The Epos H3Pro Hybrid is in a weird place. It isn’t a replacement for a dependable pair of noise-cancelling headphones and that feature feels unnecessary because of good passive noise cancelling. I like the platform versatility, but I also want a gaming headset to offer a decent microphone, big bass and all-day comfort, which are areas where the Epos H3Pro Hybrid is lacking. Ultimately, it’s not a terrible gaming headset, but spend half the price again for a truly incredible wireless headset (SteelSeries Arctis Pro Wireless) or just spend less than half the price for an admirable wireless headset that does most of what the Epos H3Pro Hybrid does anyway (Xbox Wireless Headset).
How we review gaming headsets
We factor in price and connectivity when reviewing a gaming headset, then put it through the motions of testing during hours and hours of gaming and everyday use. This also lets us determine the battery life and extended comfort of a gaming headset, as well as garner feedback on how the microphone sounds over Discord when playing with others.
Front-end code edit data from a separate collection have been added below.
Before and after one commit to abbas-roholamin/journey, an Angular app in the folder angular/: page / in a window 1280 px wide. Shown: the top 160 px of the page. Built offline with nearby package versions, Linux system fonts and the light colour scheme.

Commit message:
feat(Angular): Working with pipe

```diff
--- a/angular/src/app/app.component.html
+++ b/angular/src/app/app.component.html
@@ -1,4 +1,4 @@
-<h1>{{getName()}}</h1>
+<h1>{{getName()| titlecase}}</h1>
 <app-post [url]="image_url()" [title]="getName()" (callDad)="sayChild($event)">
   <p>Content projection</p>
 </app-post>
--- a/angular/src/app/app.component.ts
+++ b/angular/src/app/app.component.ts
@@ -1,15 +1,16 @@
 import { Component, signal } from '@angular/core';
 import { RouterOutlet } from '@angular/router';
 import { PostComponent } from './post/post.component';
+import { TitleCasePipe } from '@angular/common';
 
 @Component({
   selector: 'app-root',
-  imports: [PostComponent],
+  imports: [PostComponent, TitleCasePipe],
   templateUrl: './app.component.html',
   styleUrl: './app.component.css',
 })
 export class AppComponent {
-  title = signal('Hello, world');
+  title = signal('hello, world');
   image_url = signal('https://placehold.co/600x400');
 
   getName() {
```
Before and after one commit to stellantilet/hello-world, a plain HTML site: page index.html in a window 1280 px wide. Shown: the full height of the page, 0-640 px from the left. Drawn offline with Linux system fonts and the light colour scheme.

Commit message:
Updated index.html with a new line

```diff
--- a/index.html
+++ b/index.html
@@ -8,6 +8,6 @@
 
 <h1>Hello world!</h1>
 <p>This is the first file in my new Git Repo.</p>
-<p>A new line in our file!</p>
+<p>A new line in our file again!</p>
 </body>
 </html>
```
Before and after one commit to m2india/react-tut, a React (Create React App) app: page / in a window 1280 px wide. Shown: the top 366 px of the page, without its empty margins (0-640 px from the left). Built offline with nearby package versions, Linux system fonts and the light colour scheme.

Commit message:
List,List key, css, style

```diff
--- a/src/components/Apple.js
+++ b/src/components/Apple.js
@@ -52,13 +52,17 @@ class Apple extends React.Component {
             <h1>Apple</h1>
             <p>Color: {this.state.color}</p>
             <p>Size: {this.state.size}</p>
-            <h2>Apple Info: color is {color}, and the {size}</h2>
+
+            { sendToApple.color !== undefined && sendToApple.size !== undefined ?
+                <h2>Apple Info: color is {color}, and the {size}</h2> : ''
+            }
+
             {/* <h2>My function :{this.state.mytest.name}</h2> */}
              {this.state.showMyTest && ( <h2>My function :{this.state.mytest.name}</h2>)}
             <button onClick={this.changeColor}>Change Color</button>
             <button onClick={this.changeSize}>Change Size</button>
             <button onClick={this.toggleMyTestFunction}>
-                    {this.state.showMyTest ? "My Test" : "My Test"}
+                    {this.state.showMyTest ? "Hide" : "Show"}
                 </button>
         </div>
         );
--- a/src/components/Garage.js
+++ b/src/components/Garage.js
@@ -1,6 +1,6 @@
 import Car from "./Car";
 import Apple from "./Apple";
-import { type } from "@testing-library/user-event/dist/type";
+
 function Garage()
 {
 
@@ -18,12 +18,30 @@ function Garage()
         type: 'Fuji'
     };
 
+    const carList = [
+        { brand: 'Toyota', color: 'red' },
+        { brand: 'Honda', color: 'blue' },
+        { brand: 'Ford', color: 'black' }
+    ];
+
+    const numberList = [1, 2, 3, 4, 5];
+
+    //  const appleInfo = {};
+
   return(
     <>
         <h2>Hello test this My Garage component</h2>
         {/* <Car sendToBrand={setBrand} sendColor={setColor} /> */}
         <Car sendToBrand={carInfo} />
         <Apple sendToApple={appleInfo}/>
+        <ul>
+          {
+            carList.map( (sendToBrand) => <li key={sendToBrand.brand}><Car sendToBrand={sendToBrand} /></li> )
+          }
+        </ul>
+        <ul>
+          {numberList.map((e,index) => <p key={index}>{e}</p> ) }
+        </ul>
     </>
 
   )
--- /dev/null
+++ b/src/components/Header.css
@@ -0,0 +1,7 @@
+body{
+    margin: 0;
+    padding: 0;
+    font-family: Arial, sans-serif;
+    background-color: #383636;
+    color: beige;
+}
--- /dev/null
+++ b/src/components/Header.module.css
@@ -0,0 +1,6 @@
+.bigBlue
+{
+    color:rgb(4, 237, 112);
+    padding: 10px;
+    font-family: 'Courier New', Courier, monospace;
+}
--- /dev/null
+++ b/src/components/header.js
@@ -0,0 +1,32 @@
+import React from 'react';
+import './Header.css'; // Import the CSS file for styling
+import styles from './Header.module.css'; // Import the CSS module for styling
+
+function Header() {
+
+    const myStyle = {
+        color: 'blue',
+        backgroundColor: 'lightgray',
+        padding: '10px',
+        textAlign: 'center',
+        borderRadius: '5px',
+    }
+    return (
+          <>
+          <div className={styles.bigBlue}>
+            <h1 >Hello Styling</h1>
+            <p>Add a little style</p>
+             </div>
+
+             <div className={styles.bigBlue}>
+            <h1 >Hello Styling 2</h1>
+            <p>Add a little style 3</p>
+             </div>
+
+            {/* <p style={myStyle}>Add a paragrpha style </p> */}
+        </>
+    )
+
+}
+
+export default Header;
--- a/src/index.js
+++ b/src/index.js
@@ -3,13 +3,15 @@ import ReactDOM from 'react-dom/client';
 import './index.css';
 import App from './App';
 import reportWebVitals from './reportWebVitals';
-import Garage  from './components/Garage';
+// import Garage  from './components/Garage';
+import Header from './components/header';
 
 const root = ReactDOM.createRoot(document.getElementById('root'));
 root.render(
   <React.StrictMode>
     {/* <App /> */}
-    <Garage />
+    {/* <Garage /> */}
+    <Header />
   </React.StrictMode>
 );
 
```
Everyday testing includes video calls and music playback, and we favour headsets that are more than single-function devices. In fact, the headsets that tend to score the highest are those that marry big sound (including oomph-tastic bass) with all-day comfort. Wired and wireless gaming headsets are generally more closely compared in their respective connectivity categories, except where there’s crossover for things like comfort and sound performance.
Then we take a look at the nice-to-haves. Companion software isn’t necessarily a dealbreaker if it’s average, but it can help elevate the usefulness of a headset. We also appreciate easy-to-reach physical controls for the main functions on a headset.